- [Exercise description]: The listing below should be printed exactly, every line of it. Skip the pictures.

- [Source information]:

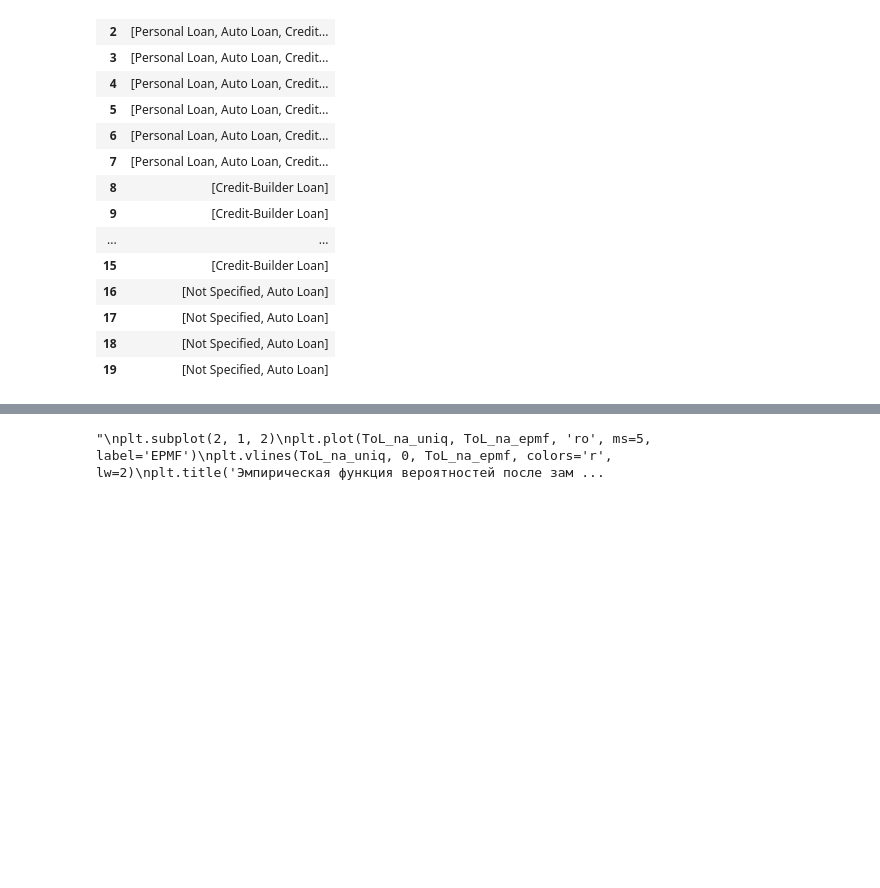
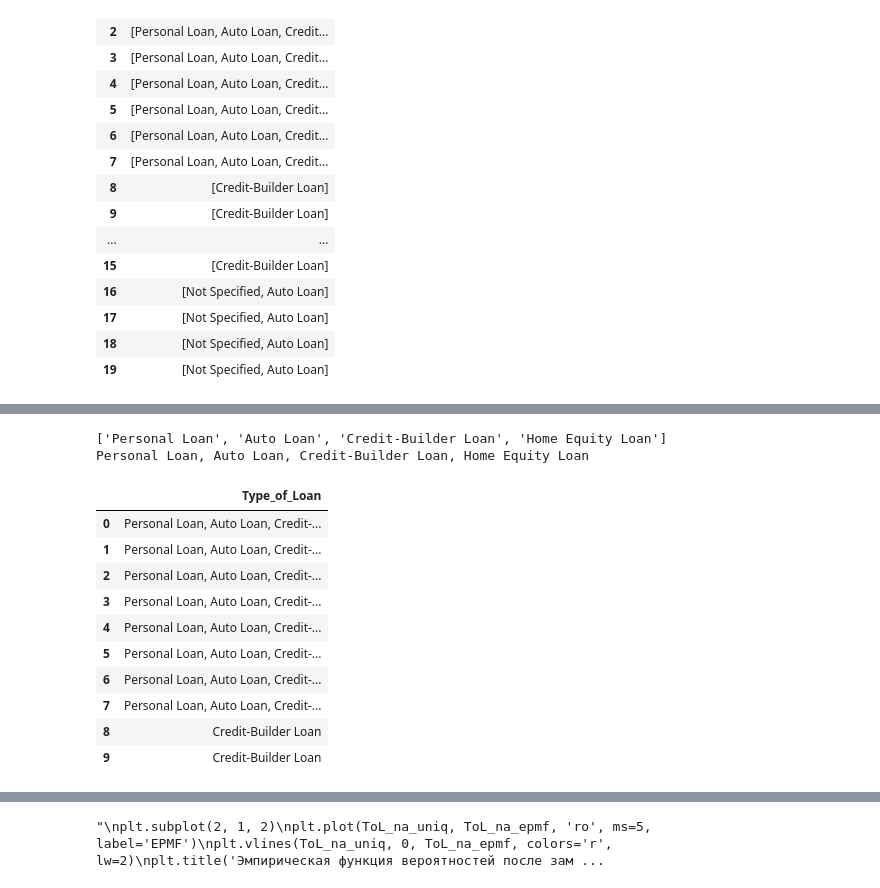
Before and after one commit to Ghukii/TMP-4sem-, a Jupyter notebook: Задание_6/Задание_6_13.ipynb, the cells around one changed output, grey strips where cells are left out. Cells and saved outputs as stored; diff of their text form; code cells hidden in the pictures; blank space fills up the shorter version.

```diff
--- a/Задание_6/Задание_6_13.ipynb
+++ b/Задание_6/Задание_6_13.ipynb
@@ -711,7 +713,7 @@ df[['Type_of_Loan']].head(20)
 | 18 | Auto Loan, Auto Loan, and Not Spe... |
 | 19 | Auto Loan, Auto Loan, and Not Spe... |
 # %%
-df['Type_of_Loan'] = df['Type_of_Loan'].dropna().apply(lambda x: list(set(x.replace(', and ', ', ').split(', ')))) # убрать dropna() и посчитать отдельные признаки
+df['Type_of_Loan'] = df['Type_of_Loan'].apply(lambda x: list(set(x.replace(', and ', ', ').split(', '))) if x is not np.nan else x)
 print(df['Type_of_Loan'][18])
 df[['Type_of_Loan']].head(20)
 # %% [output]
@@ -865,0 +763,19 @@ ValueError: probabilities do not sum to 1
+# %%
+print(df['Type_of_Loan'][0])
+df['Type_of_Loan'] = df['Type_of_Loan'].apply(lambda x: ', '.join(x) if x is not np.nan else x)
+print(df['Type_of_Loan'][0])
+df[['Type_of_Loan']].head(10)
+# %% [output]
+['Personal Loan', 'Auto Loan', 'Credit-Builder Loan', 'Home Equity Loan']
+Personal Loan, Auto Loan, Credit-Builder Loan, Home Equity Loan
+|  | Type_of_Loan |
+| 0 | Personal Loan, Auto Loan, Credit-... |
+| 1 | Personal Loan, Auto Loan, Credit-... |
+| 2 | Personal Loan, Auto Loan, Credit-... |
+| 3 | Personal Loan, Auto Loan, Credit-... |
+| 4 | Personal Loan, Auto Loan, Credit-... |
+| 5 | Personal Loan, Auto Loan, Credit-... |
+| 6 | Personal Loan, Auto Loan, Credit-... |
+| 7 | Personal Loan, Auto Loan, Credit-... |
+| 8 | Credit-Builder Loan |
+| 9 | Credit-Builder Loan |
```
Also changed, not shown: parts of 14 cells of this notebook.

- [Task result]:
Before and after one commit to Ghukii/TMP-4sem-, a Jupyter notebook: Задание_6/Задание_6_13.ipynb, the cells around one changed output, grey strips where cells are left out. Cells and saved outputs as stored; diff of their text form; code cells hidden in the pictures; blank space fills up the shorter version.

```diff
--- a/Задание_6/Задание_6_13.ipynb
+++ b/Задание_6/Задание_6_13.ipynb
@@ -711,7 +713,7 @@ df[['Type_of_Loan']].head(20)
 | 18 | Auto Loan, Auto Loan, and Not Spe... |
 | 19 | Auto Loan, Auto Loan, and Not Spe... |
 # %%
-df['Type_of_Loan'] = df['Type_of_Loan'].dropna().apply(lambda x: list(set(x.replace(', and ', ', ').split(', ')))) # убрать dropna() и посчитать отдельные признаки
+df['Type_of_Loan'] = df['Type_of_Loan'].apply(lambda x: list(set(x.replace(', and ', ', ').split(', '))) if x is not np.nan else x)
 print(df['Type_of_Loan'][18])
 df[['Type_of_Loan']].head(20)
 # %% [output]
@@ -865,0 +763,19 @@ ValueError: probabilities do not sum to 1
+# %%
+print(df['Type_of_Loan'][0])
+df['Type_of_Loan'] = df['Type_of_Loan'].apply(lambda x: ', '.join(x) if x is not np.nan else x)
+print(df['Type_of_Loan'][0])
+df[['Type_of_Loan']].head(10)
+# %% [output]
+['Personal Loan', 'Auto Loan', 'Credit-Builder Loan', 'Home Equity Loan']
+Personal Loan, Auto Loan, Credit-Builder Loan, Home Equity Loan
+|  | Type_of_Loan |
+| 0 | Personal Loan, Auto Loan, Credit-... |
+| 1 | Personal Loan, Auto Loan, Credit-... |
+| 2 | Personal Loan, Auto Loan, Credit-... |
+| 3 | Personal Loan, Auto Loan, Credit-... |
+| 4 | Personal Loan, Auto Loan, Credit-... |
+| 5 | Personal Loan, Auto Loan, Credit-... |
+| 6 | Personal Loan, Auto Loan, Credit-... |
+| 7 | Personal Loan, Auto Loan, Credit-... |
+| 8 | Credit-Builder Loan |
+| 9 | Credit-Builder Loan |
```
Also changed, not shown: parts of 14 cells of this notebook.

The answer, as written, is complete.